## Task directions
Please report, as a bare number, how many lines below include the string "Atribuições".

----- Records -----

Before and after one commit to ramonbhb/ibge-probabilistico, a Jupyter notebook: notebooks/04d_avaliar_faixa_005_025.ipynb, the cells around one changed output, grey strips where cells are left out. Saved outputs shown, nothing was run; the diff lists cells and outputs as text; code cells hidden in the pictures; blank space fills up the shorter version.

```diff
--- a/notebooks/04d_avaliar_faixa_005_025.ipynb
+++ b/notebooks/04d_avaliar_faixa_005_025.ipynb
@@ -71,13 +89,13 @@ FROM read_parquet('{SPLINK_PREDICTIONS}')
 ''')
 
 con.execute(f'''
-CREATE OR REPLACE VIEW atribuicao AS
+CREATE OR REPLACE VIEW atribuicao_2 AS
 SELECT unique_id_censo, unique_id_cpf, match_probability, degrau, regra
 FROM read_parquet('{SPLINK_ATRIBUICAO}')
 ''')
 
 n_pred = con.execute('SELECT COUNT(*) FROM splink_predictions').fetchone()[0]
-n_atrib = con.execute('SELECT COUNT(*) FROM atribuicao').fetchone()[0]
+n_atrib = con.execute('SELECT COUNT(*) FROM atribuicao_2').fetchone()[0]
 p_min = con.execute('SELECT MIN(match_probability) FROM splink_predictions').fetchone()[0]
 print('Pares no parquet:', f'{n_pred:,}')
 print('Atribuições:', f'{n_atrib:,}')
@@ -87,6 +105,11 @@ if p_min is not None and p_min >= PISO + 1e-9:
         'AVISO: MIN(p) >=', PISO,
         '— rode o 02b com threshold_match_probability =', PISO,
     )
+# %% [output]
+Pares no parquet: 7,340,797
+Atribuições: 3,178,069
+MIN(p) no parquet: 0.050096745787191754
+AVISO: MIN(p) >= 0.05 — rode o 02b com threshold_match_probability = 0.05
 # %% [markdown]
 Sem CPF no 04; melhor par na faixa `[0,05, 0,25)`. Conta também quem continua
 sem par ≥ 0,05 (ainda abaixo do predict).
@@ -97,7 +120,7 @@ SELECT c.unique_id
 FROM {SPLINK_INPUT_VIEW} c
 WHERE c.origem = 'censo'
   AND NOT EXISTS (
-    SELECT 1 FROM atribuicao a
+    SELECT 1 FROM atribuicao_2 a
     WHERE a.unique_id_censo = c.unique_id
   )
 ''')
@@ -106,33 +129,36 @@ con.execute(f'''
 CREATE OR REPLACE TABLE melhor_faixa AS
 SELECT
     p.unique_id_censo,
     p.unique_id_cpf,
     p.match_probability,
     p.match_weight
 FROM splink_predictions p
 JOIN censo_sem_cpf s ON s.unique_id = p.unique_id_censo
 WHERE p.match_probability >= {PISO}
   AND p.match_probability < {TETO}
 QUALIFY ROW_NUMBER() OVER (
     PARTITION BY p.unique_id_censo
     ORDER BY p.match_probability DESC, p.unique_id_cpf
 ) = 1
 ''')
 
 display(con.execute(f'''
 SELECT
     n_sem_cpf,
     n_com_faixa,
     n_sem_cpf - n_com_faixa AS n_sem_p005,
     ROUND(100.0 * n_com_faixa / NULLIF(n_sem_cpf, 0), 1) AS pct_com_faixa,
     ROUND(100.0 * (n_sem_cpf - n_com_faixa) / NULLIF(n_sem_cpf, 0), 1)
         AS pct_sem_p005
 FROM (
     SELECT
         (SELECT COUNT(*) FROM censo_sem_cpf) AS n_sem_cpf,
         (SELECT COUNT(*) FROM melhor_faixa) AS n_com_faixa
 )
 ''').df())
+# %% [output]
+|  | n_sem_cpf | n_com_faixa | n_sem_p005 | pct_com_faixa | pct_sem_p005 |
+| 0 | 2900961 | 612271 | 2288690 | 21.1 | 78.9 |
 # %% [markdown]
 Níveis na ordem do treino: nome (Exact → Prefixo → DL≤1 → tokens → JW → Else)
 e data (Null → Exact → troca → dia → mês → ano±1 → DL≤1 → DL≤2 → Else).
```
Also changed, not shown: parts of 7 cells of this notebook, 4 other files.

-----
----- Records -----

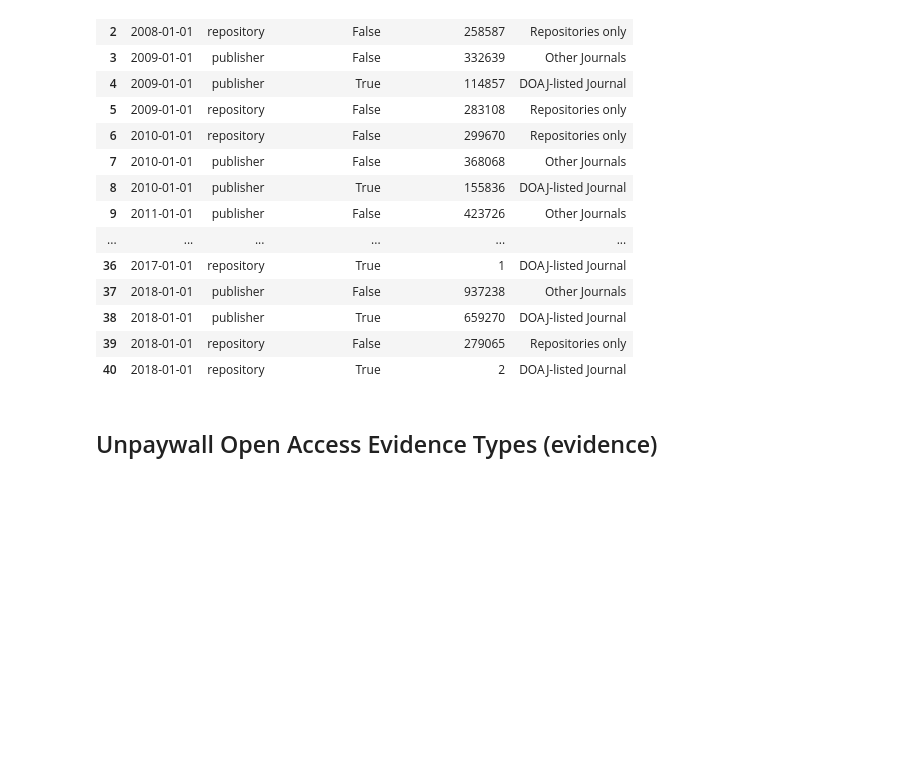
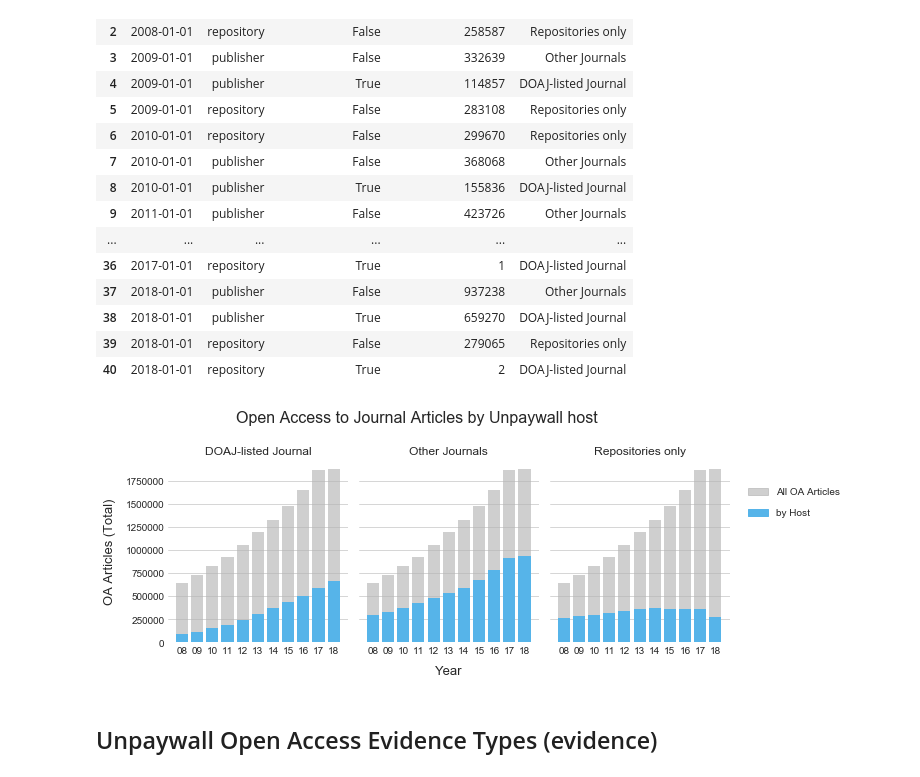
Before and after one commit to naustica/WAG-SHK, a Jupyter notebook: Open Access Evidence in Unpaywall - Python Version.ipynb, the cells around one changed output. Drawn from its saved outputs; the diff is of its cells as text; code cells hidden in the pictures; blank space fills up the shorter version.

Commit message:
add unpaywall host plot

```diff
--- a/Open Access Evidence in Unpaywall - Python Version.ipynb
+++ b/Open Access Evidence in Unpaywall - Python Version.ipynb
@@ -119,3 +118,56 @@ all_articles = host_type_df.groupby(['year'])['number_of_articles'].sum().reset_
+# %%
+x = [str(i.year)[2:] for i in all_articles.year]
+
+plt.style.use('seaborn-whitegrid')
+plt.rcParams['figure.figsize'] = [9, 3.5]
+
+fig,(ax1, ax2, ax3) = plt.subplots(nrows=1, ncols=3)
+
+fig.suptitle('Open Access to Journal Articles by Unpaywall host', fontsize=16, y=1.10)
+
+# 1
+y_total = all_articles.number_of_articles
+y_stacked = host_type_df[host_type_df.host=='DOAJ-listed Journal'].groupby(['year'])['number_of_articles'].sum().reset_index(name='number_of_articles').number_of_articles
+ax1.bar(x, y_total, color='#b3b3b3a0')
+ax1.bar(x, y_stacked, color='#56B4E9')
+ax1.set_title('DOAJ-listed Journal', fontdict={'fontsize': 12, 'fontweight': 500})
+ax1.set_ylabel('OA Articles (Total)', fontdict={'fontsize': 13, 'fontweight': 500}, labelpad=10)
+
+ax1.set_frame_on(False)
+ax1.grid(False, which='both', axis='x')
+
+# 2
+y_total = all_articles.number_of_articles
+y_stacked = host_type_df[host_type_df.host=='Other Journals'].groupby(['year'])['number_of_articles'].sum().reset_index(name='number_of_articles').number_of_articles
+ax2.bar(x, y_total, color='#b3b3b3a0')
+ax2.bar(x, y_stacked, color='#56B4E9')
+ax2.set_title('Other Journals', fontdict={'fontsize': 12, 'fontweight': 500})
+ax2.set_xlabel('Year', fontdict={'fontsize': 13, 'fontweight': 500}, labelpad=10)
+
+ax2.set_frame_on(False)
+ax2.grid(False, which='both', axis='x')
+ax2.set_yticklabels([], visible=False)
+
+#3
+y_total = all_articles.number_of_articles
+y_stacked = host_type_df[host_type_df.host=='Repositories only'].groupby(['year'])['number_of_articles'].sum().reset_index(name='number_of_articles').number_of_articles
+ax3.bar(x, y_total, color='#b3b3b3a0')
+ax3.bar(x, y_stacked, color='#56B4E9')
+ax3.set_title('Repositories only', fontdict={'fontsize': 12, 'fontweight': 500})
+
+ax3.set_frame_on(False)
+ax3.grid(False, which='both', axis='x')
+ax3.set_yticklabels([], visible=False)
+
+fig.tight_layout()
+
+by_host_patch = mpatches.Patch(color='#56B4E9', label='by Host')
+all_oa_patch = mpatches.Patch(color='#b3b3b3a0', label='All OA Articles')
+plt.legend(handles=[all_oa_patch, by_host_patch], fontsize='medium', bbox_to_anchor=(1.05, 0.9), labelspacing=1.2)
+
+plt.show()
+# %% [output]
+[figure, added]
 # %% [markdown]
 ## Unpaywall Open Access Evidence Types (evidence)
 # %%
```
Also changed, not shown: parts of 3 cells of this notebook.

-----

## Result of the task
2